  • This handmade silk leaf produces oxygen and is ideal for space travel

    Plants are those useful green things humans cultivate from seed for food, or chop down to provide materials like paper. Most importantly, we also need the oxygen they provide to survive. A new development led by an RCA graduate student has blossomed the first oxygen-producing "man-made biological" leaf, which could be used for future space travel or to fight climate change. The "synthetic biological" leaf created by Julian Melchiorri may be a glaring oxymoron, but is perhaps the only way to explain his creation adequately. It functions wholly like a naturally-grown leaf, producing oxygen through photosynthesis and looks pretty hanging from...

  • NASA’s Valkyrie robot drive cars, break down walls and ‘feels natural’

    NASA unveils the Valkyrie, and the world watches on in wonder. More importantly, it's a robot that looks like it should be one of Iron Man's archenemies. Part of DARPA's Robotics Challenge (DRC), IEEE reports that NASA's battery-powered humanoid robot is 1.9 meters tall, weighs 125kg and has 44 degrees of movement. More importantly, this humanoid robot could be used for space exploration, breaking through walls and driving cars.

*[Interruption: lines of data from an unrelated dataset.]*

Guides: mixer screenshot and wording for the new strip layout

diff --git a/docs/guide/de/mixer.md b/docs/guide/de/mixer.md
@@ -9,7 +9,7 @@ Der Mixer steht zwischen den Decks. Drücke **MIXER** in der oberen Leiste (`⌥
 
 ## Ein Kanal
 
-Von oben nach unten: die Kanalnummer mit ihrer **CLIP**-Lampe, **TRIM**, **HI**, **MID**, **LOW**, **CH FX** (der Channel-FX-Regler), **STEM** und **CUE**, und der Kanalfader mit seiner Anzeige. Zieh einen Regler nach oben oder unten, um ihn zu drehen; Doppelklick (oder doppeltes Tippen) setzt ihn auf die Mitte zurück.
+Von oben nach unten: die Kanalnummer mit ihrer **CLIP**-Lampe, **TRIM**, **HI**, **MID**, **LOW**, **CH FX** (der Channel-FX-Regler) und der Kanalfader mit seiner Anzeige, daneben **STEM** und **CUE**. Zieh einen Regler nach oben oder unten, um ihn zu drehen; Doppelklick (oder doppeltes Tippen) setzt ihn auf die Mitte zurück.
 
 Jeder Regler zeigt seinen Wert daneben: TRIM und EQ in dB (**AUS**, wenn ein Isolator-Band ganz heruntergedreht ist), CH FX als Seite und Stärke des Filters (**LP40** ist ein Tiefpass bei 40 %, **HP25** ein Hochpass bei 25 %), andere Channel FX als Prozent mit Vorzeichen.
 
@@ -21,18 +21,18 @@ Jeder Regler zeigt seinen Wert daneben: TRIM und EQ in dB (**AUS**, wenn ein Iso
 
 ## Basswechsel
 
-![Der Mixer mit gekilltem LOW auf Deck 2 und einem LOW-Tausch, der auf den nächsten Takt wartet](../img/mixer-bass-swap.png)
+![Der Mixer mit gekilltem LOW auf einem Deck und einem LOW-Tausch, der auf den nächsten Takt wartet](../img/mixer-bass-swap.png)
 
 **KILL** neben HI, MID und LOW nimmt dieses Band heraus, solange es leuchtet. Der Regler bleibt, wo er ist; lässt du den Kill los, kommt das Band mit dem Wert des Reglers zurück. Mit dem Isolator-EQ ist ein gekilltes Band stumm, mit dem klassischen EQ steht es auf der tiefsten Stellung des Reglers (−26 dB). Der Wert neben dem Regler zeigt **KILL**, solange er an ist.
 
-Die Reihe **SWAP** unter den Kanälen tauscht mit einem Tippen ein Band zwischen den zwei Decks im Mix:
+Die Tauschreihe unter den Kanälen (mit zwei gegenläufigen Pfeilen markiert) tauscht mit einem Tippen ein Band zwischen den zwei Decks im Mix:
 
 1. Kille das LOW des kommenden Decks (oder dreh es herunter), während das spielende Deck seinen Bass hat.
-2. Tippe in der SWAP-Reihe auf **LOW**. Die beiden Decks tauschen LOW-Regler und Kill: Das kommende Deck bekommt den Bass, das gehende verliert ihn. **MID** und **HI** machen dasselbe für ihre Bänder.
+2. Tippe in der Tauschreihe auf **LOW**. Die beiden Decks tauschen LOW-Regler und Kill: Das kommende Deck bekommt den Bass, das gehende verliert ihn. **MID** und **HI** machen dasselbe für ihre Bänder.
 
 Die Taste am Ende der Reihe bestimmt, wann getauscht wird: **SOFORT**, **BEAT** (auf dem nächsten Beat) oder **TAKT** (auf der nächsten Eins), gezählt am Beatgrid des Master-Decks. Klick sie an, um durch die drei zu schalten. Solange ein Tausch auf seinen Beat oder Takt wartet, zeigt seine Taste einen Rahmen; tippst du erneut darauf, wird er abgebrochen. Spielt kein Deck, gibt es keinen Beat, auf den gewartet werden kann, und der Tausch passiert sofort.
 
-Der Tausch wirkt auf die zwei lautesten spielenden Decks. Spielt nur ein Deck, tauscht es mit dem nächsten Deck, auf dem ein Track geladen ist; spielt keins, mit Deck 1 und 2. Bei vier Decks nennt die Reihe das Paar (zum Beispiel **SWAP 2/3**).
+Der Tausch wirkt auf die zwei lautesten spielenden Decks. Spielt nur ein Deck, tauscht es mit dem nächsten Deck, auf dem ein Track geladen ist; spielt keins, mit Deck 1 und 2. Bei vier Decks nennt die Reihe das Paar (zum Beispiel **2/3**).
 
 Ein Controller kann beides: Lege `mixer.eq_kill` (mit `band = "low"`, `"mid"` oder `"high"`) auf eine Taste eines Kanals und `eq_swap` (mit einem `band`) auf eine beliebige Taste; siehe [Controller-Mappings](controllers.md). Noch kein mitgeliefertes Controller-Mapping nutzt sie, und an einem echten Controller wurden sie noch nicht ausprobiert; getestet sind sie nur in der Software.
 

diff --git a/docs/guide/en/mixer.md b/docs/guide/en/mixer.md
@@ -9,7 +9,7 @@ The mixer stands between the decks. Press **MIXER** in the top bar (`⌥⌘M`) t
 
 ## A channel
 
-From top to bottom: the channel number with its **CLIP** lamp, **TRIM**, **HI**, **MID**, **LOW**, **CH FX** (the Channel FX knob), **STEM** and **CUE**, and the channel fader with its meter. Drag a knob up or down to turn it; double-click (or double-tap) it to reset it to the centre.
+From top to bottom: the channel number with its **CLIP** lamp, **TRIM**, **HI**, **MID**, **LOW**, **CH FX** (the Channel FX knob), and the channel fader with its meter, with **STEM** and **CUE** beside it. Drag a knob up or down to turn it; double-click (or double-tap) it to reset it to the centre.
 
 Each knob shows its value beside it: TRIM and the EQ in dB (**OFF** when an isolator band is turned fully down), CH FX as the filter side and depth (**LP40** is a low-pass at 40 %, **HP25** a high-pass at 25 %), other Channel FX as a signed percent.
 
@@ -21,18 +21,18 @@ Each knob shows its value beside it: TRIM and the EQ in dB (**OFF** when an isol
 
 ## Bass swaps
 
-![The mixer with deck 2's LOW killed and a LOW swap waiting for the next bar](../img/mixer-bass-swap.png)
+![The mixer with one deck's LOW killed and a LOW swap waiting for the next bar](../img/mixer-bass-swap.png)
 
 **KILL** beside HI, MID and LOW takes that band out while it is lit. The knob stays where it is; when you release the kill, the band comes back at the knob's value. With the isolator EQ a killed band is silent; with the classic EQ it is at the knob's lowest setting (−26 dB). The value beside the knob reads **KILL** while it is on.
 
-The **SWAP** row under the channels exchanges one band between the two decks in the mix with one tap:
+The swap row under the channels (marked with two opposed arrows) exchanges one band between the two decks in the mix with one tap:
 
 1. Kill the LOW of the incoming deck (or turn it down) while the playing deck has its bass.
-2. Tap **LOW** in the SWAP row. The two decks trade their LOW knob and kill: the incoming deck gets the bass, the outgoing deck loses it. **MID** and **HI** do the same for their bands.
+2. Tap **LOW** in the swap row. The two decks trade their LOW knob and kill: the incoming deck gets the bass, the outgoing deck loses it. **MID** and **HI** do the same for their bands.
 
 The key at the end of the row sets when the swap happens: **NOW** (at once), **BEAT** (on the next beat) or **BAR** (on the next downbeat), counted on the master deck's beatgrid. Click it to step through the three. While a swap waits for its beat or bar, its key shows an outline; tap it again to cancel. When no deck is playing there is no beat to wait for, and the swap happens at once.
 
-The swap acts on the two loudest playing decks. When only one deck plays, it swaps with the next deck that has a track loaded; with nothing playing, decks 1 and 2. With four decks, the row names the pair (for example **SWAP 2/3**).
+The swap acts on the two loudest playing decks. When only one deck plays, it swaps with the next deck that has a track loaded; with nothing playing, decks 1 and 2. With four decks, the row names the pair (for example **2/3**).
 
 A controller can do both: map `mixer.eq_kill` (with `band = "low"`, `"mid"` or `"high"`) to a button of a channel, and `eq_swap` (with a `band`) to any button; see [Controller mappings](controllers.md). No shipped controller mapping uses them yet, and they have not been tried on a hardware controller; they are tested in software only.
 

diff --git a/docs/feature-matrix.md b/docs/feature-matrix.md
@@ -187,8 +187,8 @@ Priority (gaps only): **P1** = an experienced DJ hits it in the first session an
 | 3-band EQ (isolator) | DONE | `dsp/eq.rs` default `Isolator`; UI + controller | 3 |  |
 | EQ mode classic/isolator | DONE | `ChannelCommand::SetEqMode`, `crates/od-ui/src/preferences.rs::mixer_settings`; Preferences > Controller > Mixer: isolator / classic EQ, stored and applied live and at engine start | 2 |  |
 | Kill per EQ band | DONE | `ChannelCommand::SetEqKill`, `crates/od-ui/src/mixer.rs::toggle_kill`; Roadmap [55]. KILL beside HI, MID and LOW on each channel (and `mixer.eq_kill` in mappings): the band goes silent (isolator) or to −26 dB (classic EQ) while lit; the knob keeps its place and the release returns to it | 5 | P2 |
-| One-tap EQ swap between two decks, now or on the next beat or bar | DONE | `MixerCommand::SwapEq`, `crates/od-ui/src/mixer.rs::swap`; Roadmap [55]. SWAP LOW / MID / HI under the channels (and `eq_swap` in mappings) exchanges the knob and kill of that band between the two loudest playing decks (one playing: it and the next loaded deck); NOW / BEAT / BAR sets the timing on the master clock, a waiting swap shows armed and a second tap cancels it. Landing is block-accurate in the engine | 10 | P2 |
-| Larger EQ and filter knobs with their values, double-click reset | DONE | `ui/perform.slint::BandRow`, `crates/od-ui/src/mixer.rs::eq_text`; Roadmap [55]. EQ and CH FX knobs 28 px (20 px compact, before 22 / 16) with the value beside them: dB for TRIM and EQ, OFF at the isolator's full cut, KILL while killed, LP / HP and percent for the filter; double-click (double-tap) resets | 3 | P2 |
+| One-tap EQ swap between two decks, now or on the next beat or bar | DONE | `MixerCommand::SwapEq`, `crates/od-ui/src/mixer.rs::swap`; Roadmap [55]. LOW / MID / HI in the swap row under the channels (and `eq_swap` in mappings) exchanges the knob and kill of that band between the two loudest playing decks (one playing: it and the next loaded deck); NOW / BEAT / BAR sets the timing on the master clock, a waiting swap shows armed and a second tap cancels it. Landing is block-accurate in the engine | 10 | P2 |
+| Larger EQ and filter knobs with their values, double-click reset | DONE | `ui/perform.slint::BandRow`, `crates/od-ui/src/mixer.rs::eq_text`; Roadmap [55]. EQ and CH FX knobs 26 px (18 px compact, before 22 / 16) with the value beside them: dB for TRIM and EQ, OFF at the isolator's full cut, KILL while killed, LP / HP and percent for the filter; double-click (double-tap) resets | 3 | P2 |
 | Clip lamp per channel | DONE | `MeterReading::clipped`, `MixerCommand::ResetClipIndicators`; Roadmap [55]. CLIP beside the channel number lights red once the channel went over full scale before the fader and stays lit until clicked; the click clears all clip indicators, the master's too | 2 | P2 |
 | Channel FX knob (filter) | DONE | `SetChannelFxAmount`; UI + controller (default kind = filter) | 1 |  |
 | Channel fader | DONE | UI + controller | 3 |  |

The NASA JSC team leader Nicolaus Radford, in charge of overseeing this project said, "If it's worth doing, it's worth doing cool. has a little bit of a superhero feel...

  • Coming real soon: the NASA-funded food replicator

    Replicators, fictional devices that create food from thin air, are now one step closer to our sad reality thanks to NASA. According to Venturebeat.com, the US-based space institute is offering US$125 000 to the first individual who can who can bring a 3D-printed food solution into our reality. And thanks to a machine that uses “food cartridges” created by mechanical engineer Anjan Contractor, food replication just took one giant leap for mankind. Watch this and try not to be amazed. Contractor said in an interview recently that “I think, and many economists think, that current food systems can’t supply 12-billion people...